[Dataset records]
● ● ● ●

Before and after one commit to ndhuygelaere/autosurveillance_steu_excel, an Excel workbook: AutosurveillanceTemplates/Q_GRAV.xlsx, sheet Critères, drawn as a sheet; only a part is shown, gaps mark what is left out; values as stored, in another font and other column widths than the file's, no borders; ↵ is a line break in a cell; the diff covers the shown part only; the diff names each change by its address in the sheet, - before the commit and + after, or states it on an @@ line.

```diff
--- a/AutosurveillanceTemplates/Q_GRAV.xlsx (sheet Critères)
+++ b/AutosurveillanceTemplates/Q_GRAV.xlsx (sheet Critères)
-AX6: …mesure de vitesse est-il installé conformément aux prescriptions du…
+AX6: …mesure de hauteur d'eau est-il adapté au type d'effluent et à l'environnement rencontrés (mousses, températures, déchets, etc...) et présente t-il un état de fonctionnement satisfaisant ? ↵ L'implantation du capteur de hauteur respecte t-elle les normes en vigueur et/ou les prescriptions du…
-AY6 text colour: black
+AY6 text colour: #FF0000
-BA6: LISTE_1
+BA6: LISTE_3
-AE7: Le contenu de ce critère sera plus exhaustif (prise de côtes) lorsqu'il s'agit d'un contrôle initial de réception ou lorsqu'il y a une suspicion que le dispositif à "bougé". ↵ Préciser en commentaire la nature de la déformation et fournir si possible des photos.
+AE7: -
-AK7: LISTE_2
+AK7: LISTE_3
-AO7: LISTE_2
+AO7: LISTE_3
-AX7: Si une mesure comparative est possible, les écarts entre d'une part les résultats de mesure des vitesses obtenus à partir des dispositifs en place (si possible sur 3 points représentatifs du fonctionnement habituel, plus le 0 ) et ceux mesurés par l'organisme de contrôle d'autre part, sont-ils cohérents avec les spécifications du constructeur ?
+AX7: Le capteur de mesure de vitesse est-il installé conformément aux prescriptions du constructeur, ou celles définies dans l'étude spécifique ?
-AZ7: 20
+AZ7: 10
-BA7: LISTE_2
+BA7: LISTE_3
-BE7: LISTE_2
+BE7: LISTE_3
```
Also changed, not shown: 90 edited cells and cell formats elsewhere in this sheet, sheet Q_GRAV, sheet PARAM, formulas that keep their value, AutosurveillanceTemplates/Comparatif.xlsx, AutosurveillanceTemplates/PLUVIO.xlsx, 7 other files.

● ● ● ●

> **Required work**: The records above are to be repeated in full, word for word.

> **Your response**:
Before and after one commit to ndhuygelaere/autosurveillance_steu_excel, an Excel workbook: AutosurveillanceTemplates/Q_GRAV.xlsx, sheet Critères, drawn as a sheet; only a part is shown, gaps mark what is left out; values as stored, in another font and other column widths than the file's, no borders; ↵ is a line break in a cell; the diff covers the shown part only; the diff names each change by its address in the sheet, - before the commit and + after, or states it on an @@ line.

```diff
--- a/AutosurveillanceTemplates/Q_GRAV.xlsx (sheet Critères)
+++ b/AutosurveillanceTemplates/Q_GRAV.xlsx (sheet Critères)
-AX6: …mesure de vitesse est-il installé conformément aux prescriptions du…
+AX6: …mesure de hauteur d'eau est-il adapté au type d'effluent et à l'environnement rencontrés (mousses, températures, déchets, etc...) et présente t-il un état de fonctionnement satisfaisant ? ↵ L'implantation du capteur de hauteur respecte t-elle les normes en vigueur et/ou les prescriptions du…
-AY6 text colour: black
+AY6 text colour: #FF0000
-BA6: LISTE_1
+BA6: LISTE_3
-AE7: Le contenu de ce critère sera plus exhaustif (prise de côtes) lorsqu'il s'agit d'un contrôle initial de réception ou lorsqu'il y a une suspicion que le dispositif à "bougé". ↵ Préciser en commentaire la nature de la déformation et fournir si possible des photos.
+AE7: -
-AK7: LISTE_2
+AK7: LISTE_3
-AO7: LISTE_2
+AO7: LISTE_3
-AX7: Si une mesure comparative est possible, les écarts entre d'une part les résultats de mesure des vitesses obtenus à partir des dispositifs en place (si possible sur 3 points représentatifs du fonctionnement habituel, plus le 0 ) et ceux mesurés par l'organisme de contrôle d'autre part, sont-ils cohérents avec les spécifications du constructeur ?
+AX7: Le capteur de mesure de vitesse est-il installé conformément aux prescriptions du constructeur, ou celles définies dans l'étude spécifique ?
-AZ7: 20
+AZ7: 10
-BA7: LISTE_2
+BA7: LISTE_3
-BE7: LISTE_2
+BE7: LISTE_3
```
Also changed, not shown: 90 edited cells and cell formats elsewhere in this sheet, sheet Q_GRAV, sheet PARAM, formulas that keep their value, AutosurveillanceTemplates/Comparatif.xlsx, AutosurveillanceTemplates/PLUVIO.xlsx, 7 other files.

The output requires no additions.